**Task to carry out**
Copy out each line of the entries below in which the string "LogPanel" appears.

Itemized modification records
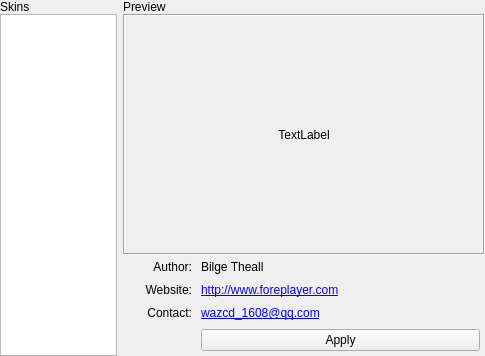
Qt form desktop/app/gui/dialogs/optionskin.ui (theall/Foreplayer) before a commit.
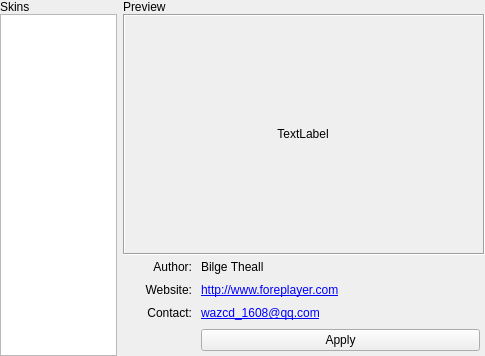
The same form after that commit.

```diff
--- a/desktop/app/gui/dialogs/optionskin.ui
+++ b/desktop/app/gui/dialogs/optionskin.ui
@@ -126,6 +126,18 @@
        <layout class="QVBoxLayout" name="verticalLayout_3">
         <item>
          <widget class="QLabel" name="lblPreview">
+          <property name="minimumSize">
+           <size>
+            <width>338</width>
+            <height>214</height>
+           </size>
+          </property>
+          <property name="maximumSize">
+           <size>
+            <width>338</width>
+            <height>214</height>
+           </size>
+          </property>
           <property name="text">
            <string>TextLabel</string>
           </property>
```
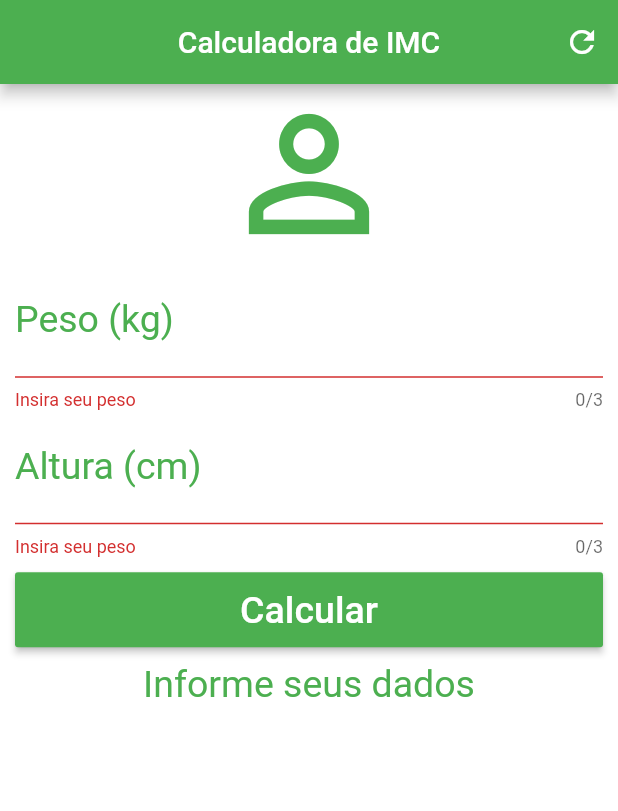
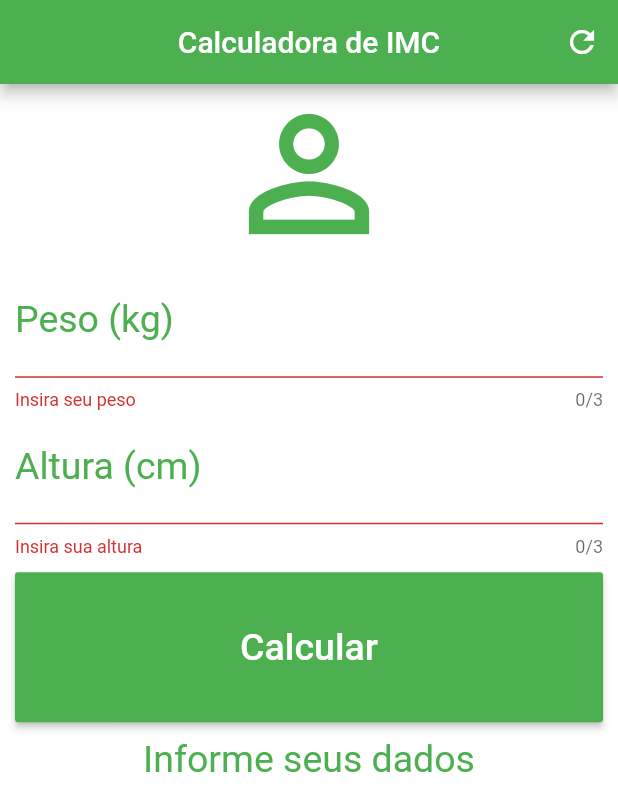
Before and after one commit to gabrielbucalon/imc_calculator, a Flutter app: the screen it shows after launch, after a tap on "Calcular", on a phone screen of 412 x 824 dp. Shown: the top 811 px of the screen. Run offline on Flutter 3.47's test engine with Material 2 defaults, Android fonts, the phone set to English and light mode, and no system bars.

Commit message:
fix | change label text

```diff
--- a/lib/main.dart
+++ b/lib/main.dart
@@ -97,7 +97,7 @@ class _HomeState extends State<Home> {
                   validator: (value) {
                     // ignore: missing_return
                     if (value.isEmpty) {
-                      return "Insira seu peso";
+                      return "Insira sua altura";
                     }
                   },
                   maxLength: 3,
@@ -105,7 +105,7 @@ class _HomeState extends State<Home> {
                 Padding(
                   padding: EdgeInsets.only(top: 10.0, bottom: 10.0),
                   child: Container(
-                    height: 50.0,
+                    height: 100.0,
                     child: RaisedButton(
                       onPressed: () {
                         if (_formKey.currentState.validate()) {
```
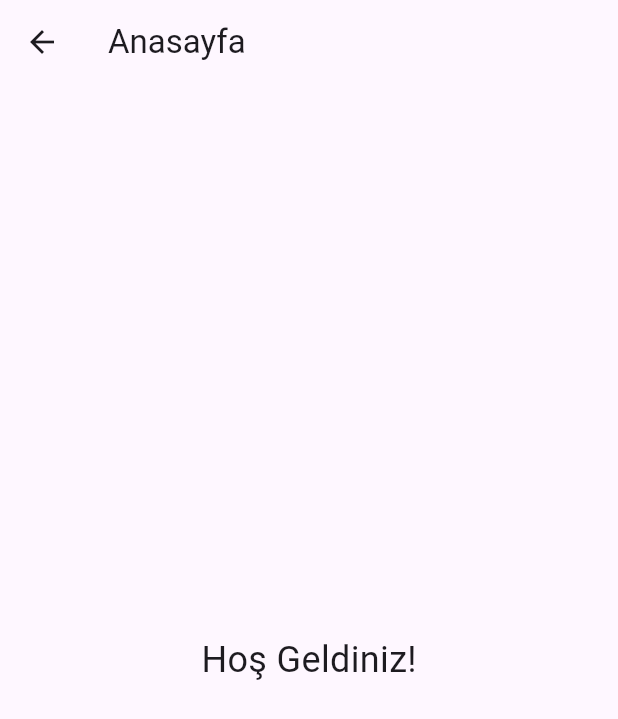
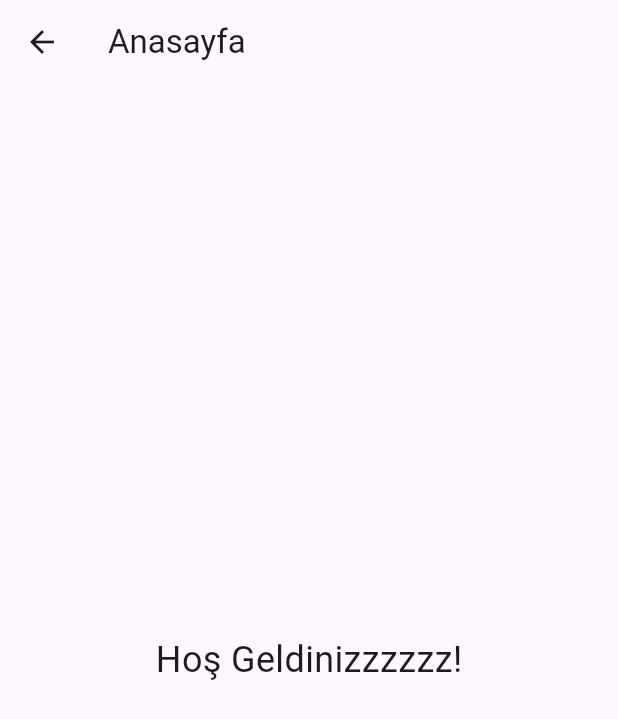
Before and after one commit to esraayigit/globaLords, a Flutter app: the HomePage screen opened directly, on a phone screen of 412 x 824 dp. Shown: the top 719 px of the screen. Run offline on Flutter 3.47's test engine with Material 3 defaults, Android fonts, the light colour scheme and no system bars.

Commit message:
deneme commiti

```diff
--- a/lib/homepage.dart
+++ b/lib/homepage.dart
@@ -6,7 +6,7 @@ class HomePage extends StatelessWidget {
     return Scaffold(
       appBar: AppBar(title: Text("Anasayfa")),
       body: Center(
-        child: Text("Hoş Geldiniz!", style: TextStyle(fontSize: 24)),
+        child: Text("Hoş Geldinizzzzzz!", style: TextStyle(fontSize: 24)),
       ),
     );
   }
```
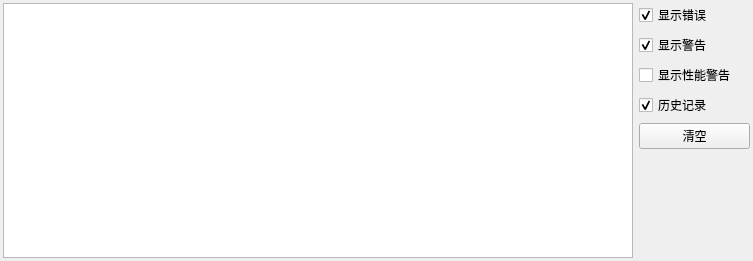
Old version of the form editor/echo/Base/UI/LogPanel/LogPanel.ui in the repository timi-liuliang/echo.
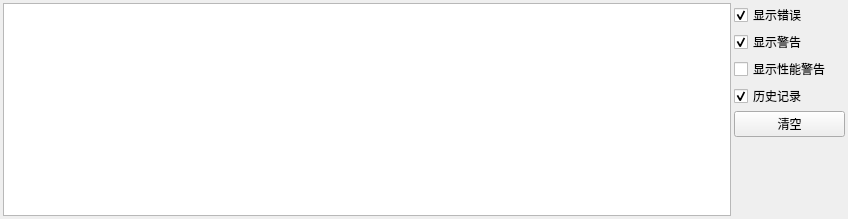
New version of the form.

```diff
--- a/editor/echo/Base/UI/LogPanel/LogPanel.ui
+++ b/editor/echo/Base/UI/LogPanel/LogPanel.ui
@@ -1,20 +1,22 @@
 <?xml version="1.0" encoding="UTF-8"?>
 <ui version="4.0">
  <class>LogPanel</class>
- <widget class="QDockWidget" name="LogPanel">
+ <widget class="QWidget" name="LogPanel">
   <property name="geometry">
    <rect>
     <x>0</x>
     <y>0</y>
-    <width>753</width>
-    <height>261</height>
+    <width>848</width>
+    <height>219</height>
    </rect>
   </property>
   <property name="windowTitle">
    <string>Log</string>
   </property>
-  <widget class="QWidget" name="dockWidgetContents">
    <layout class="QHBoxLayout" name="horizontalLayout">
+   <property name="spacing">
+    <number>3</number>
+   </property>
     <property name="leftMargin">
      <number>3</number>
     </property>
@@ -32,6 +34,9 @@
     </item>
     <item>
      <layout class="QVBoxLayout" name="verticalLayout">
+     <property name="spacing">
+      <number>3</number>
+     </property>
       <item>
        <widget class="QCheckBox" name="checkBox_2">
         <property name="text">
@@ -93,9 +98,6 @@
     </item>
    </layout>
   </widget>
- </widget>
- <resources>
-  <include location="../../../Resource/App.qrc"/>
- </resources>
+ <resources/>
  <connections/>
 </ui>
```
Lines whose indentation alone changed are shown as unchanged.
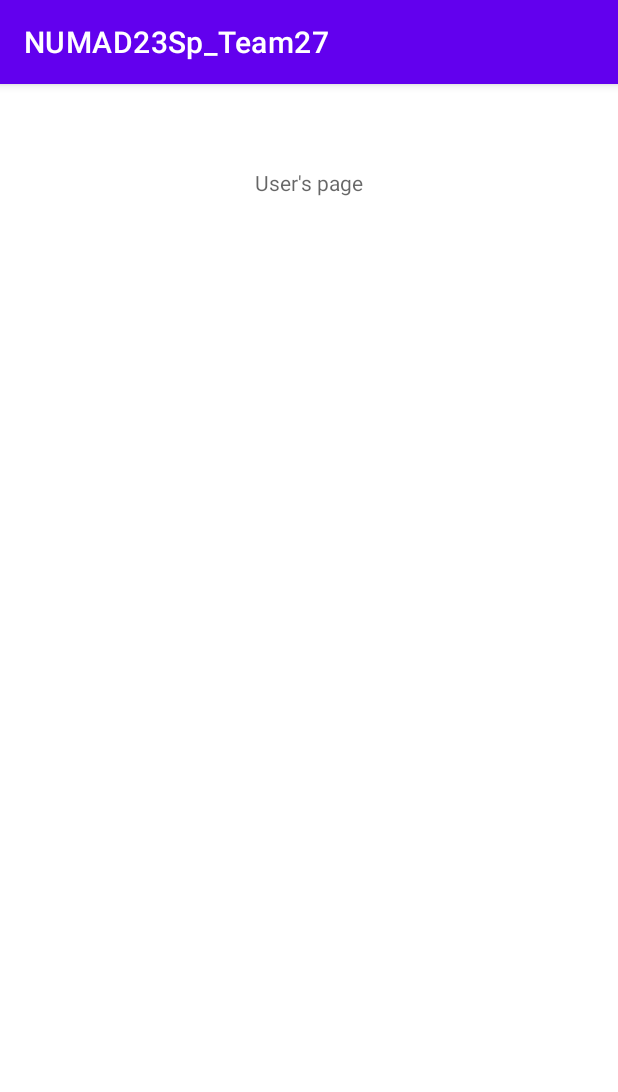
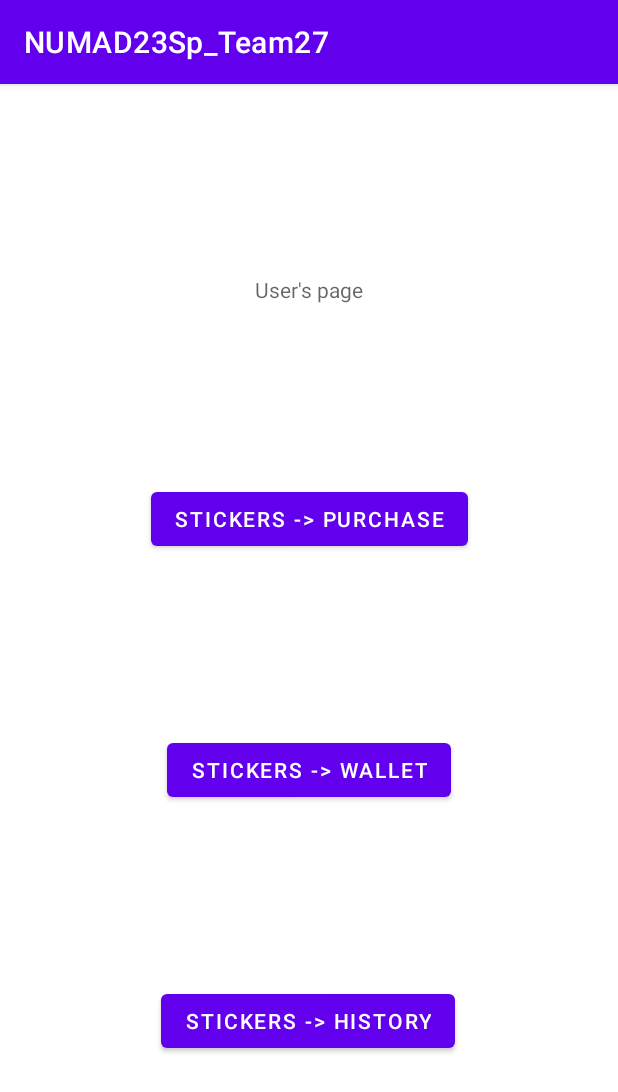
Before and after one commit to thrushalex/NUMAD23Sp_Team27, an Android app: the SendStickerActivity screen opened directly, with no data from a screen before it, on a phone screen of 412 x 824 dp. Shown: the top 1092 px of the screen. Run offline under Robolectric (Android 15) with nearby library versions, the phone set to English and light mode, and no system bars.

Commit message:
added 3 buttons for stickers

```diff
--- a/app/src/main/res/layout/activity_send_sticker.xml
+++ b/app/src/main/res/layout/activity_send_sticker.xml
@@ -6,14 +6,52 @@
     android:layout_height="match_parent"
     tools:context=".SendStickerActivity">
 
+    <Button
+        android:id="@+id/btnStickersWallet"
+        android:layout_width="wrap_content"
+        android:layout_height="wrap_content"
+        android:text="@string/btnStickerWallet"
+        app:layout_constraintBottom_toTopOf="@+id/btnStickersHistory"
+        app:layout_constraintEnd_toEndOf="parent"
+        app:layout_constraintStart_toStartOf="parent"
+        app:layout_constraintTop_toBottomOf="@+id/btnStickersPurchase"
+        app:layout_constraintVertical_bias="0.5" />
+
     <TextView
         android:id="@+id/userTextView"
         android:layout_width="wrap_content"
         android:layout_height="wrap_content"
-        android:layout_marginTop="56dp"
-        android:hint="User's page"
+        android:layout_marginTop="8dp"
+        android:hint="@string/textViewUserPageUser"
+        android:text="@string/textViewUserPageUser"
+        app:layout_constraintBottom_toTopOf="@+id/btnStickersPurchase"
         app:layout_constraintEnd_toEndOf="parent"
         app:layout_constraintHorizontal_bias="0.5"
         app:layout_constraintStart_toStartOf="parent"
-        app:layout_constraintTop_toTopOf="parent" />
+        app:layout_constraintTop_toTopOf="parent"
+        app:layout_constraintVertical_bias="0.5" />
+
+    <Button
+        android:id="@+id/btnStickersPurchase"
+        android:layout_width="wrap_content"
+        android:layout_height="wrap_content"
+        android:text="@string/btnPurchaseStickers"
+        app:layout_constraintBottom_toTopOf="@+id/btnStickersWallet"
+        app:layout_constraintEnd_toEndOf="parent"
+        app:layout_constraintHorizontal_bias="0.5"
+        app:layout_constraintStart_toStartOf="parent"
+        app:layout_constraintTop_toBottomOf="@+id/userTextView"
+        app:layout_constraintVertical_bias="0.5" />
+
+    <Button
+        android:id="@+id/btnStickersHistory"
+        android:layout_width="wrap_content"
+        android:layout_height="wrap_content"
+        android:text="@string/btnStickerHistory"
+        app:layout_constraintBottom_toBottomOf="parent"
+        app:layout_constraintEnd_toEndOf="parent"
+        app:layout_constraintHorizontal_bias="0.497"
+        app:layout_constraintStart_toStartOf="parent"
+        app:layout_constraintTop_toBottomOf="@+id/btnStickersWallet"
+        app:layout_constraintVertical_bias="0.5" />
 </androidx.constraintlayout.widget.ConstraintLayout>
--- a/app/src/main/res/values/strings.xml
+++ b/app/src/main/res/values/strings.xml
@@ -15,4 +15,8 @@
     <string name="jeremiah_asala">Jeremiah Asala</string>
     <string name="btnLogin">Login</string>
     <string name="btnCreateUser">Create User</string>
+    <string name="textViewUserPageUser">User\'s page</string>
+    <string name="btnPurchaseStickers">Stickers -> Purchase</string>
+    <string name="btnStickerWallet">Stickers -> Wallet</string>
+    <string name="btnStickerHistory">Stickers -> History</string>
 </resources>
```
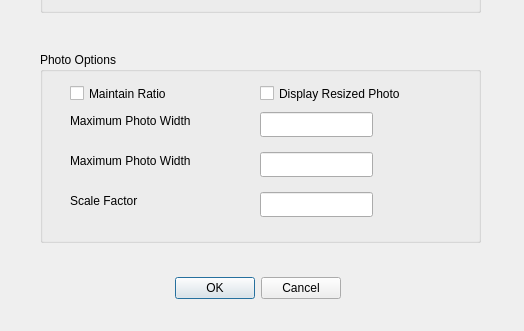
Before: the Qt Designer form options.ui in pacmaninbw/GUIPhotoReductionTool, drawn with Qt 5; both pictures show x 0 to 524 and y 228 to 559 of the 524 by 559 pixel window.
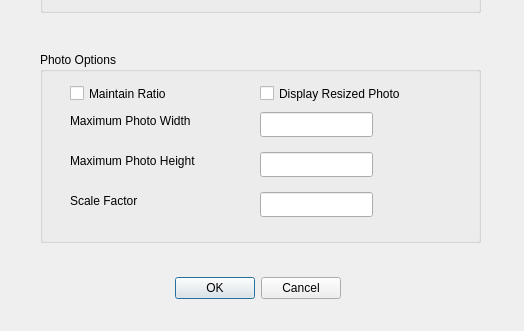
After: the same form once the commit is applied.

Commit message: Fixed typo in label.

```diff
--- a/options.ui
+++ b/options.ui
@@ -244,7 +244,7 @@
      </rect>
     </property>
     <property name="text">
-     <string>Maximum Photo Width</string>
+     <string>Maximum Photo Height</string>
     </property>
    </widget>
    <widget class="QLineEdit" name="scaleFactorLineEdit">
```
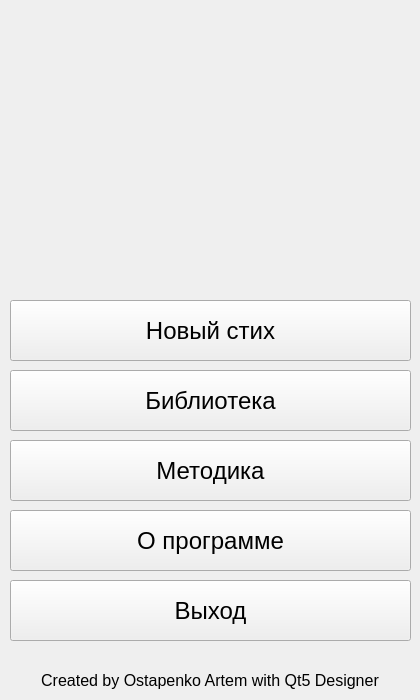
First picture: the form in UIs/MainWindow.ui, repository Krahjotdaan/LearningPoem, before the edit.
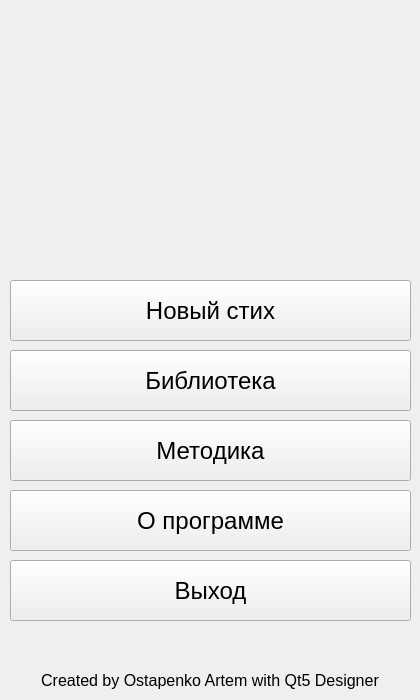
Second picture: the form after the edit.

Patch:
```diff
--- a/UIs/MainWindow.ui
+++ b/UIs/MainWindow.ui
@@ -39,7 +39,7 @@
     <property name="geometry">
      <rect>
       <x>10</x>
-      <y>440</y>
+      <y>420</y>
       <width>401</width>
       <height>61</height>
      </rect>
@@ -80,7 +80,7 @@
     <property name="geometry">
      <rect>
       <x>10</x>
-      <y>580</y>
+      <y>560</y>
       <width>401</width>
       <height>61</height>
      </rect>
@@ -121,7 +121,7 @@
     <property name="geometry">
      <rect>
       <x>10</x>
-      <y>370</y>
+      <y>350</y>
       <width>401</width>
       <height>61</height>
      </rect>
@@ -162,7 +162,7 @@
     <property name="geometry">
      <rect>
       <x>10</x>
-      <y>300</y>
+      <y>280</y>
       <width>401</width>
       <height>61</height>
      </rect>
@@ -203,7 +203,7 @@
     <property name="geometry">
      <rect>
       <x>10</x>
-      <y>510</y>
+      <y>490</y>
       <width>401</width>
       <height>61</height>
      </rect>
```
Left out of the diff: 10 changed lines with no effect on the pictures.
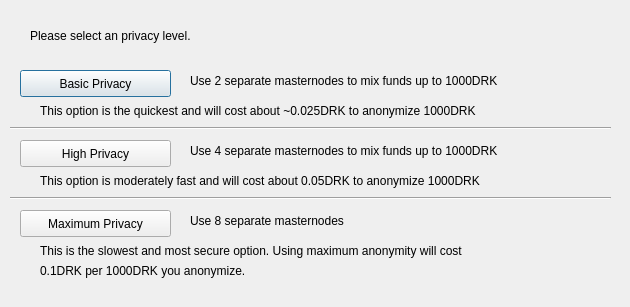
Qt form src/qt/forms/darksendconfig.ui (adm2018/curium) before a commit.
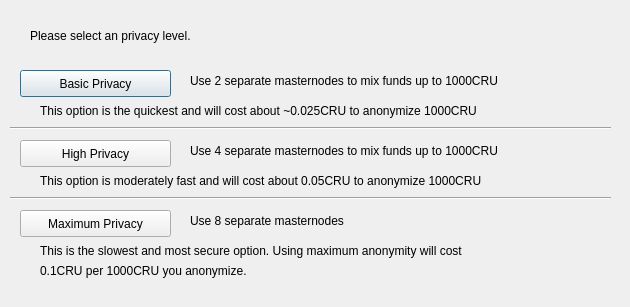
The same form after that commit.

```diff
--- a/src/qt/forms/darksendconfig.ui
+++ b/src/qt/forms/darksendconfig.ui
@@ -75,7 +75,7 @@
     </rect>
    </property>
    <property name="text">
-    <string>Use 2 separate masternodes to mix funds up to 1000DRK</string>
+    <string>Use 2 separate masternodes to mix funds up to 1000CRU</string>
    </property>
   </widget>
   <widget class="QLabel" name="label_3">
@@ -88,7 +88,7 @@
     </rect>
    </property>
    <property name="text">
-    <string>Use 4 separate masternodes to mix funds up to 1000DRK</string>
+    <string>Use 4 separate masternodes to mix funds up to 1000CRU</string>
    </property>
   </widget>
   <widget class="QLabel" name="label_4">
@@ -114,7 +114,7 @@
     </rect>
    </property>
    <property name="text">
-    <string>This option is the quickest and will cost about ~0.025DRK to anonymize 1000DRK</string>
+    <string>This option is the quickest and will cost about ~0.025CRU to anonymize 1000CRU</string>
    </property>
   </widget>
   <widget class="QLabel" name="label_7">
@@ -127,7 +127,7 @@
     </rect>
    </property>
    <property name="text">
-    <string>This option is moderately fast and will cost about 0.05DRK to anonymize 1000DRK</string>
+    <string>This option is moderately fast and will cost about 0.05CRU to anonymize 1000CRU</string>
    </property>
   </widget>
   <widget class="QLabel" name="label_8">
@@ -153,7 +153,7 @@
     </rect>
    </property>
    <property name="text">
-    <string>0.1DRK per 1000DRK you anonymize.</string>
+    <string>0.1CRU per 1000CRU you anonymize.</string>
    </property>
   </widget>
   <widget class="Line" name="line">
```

**Completed exercise**
Old version of the form editor/echo/Base/UI/LogPanel/LogPanel.ui in the repository timi-liuliang/echo.
--- a/editor/echo/Base/UI/LogPanel/LogPanel.ui
+++ b/editor/echo/Base/UI/LogPanel/LogPanel.ui
  <class>LogPanel</class>
- <widget class="QDockWidget" name="LogPanel">
+ <widget class="QWidget" name="LogPanel">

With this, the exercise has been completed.